Painters have always been searching for the perfect colors to use in their works. While modern pigments are made in labs with industrial chemicals in the past colors had to be sourced from nature or made out of basic chemicals. The ash from lamps known as lamp black was used and rust to create oranges and reds. Paint makers would go to any length to find just the right colors for their clients. So just as the name suggests mummy brown was a deep reddish brown pigment made up of the actual ground remains of the nobility of ancient Egypt.

Before mummies ended up on canvasses they were used for an even more macabre purpose. During the late 15th and the 16th century medicine was still in its infancy and a nasty practice of using the remains of mummies became a typical ingredient in many medicines. It was thought that the mummy powder was useful for treating excessive bleeding. By the 18th century mummies were starting to no longer be seen as medicine but that created the new issue of what to do with all these mummies laying around. With Egypt now being ruled by France there was a huge supply. The rich of the time would often own parts of mummies as conversation pieces and ground mummy found uses in all sorts of products from fertilizer to creating paint.

Mummy powder

Mummy brown (also known as Egyptian brown) played a role in many famous paintings. L’interieur d’une cuisine by Martin Drolling is known for its use of the color. Other paintings include Salon de la Paix by Delcroix. Delcroix is known for painting the very famous Liberty Leading the People a work that details the French revolution which now hangs in the Louvre. It is speculated that the brown may have found its way in that painting as well. In his early works Edward Burns Jones was known to have used it.

L’interieur d’une cuisine by Martin Drolling

Liberty Leading the People by Delcroix

Slowly the use of mummies in paint fell out. It was noticed that paints made with it often cracked and that it was difficult to mix with other pigments. Also it became more known that mummy brown was actually made out of mummies and even in the kooky 19th century artist’s still weren’t up for smearing the dead all over their masterpieces. It’s said that when Edward Burns Jones found out how the color was made in disgust he gave his tube of the brown a proper burial. Despite its use falling out of fashion paint stores continued to stock mummy brown all the way until 1964 when due to the ban on selling mummies they simply ran out of mummy parts to use.

If anything the prolific use of this color in the 18th and early 19th century is a testament to the extent we will go to just to capture the perfect image. It’s possible that in almost any collection of European art from that era is the remains of some great ancient Egyptian leader. So the next time you’re at an art museum remember to thank these pharos whose final resting place is made of fabric rather than stone.

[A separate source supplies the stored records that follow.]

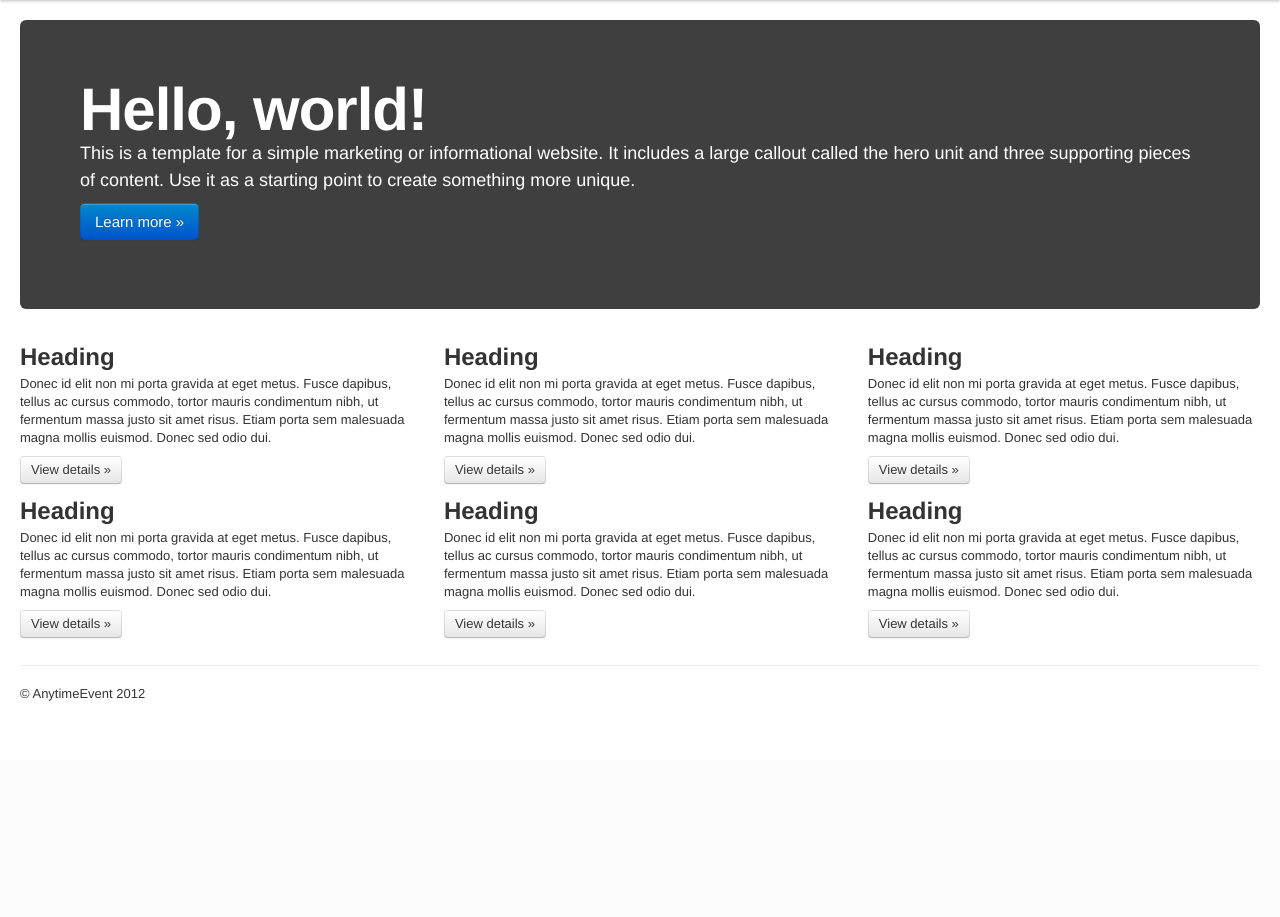
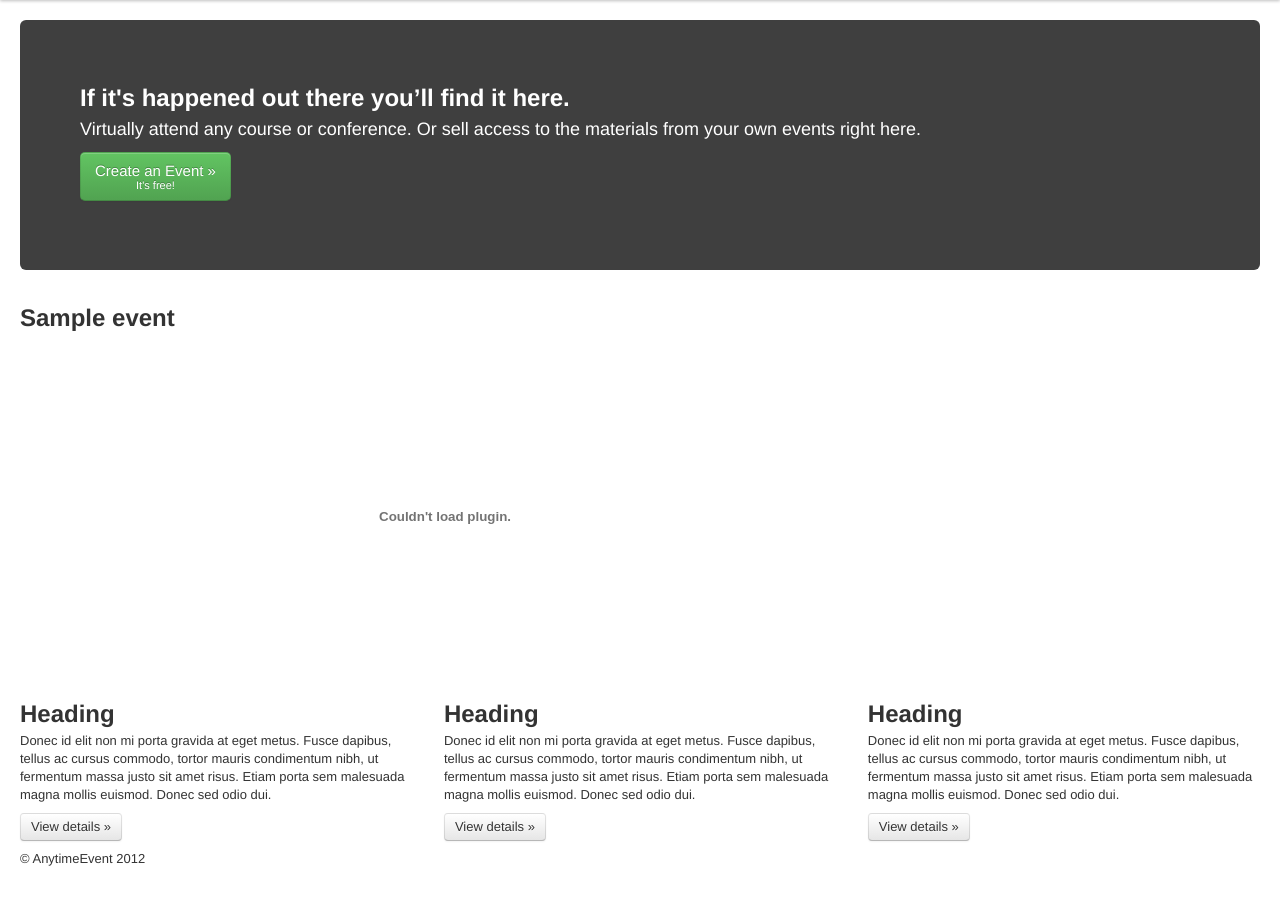
Before and after one commit to aberkowitz/AnytimeEvent, a Django app: page / in a window 1280 px wide. Shown: the part 40-957 px from the top of the page. Before the commit the page ends 741 px from the top, so only its background shows below. Run offline with Django 3.2, Linux system fonts and the light colour scheme; some libraries are stand-ins or nearby versions.

Commit message:
add the text from the mockups, and try a sample video/slide thing

```diff
--- a/anytimeevent/templates/home.html
+++ b/anytimeevent/templates/home.html
@@ -2,26 +2,19 @@
 {% block title %}AnytimeEvent{% endblock %}
 {% block content %}
           <div class="hero-unit">
-            <h1>Hello, world!</h1>
-            <p>This is a template for a simple marketing or informational website. It includes a large callout called the hero unit and three supporting pieces of content. Use it as a starting point to create something more unique.</p>
-            <p><a class="btn btn-primary btn-large">Learn more &raquo;</a></p>
+            <h2>If it's happened out there
+you’ll find it here.</h2>
+            <p>
+Virtually attend any course or conference.
+Or sell access to the materials from your
+own events right here.</p>
+            <p><a class="btn btn-success btn-large">Create an Event &raquo;<br /><small style="color:white;">It's free!</small></a></p>
           </div>
           <div class="row-fluid">
-            <div class="span4">
-              <h2>Heading</h2>
-              <p>Donec id elit non mi porta gravida at eget metus. Fusce dapibus, tellus ac cursus commodo, tortor mauris condimentum nibh, ut fermentum massa justo sit amet risus. Etiam porta sem malesuada magna mollis euismod. Donec sed odio dui. </p>
-              <p><a class="btn" href="#">View details &raquo;</a></p>
-            </div><!--/span-->
-            <div class="span4">
-              <h2>Heading</h2>
-              <p>Donec id elit non mi porta gravida at eget metus. Fusce dapibus, tellus ac cursus commodo, tortor mauris condimentum nibh, ut fermentum massa justo sit amet risus. Etiam porta sem malesuada magna mollis euismod. Donec sed odio dui. </p>
-              <p><a class="btn" href="#">View details &raquo;</a></p>
-            </div><!--/span-->
-            <div class="span4">
-              <h2>Heading</h2>
-              <p>Donec id elit non mi porta gravida at eget metus. Fusce dapibus, tellus ac cursus commodo, tortor mauris condimentum nibh, ut fermentum massa justo sit amet risus. Etiam porta sem malesuada magna mollis euismod. Donec sed odio dui. </p>
-              <p><a class="btn" href="#">View details &raquo;</a></p>
-            </div><!--/span-->
+            <div class="span12">
+              <h2>Sample event</h2>
+<object width="850" height="360"><param name="movie" value="http://www.vcasmo.com/swf/instantvm/instantvm.swf"></param><param name="flashvars" value="ytid=QPgqfnKG_T4&ssid=pycon-2012-militarizing-your-backyard-computer-vision-and-the-squirrel-hordes&duration=1584&slideno=27&sspid=11971727&ssthumb=//cdn.slidesharecdn.com/pythonthesquirrelhordes1-120312073052-phpapp01-thumbnail&seq=67,76,140,176,235,293,352,411,469,528,587,645,704,763,821,880,939,997,1056,1115,1173,1232,1291,1349,1408,1467,1525&ivid=235"></param><param name="allowFullScreen" value="true"></param><param name="allowScriptAccess" value="always"></param><embed src="http://www.vcasmo.com/swf/instantvm/instantvm.swf" flashvars="ytid=QPgqfnKG_T4&ssid=pycon-2012-militarizing-your-backyard-computer-vision-and-the-squirrel-hordes&duration=1584&slideno=27&sspid=11971727&ssthumb=//cdn.slidesharecdn.com/pythonthesquirrelhordes1-120312073052-phpapp01-thumbnail&seq=67,76,140,176,235,293,352,411,469,528,587,645,704,763,821,880,939,997,1056,1115,1173,1232,1291,1349,1408,1467,1525&ivid=235" allowFullScreen="true" allowScriptAccess="always" type="application/x-shockwave-flash" width="850" height="360"></embed></object>
+
           </div><!--/row-->
           <div class="row-fluid">
             <div class="span4">
```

The life and death of Mummy Brown:
Was This Masterpiece Painted With Ground Mummy?:
Strange History of Mummy Brown | LittleArtTalks: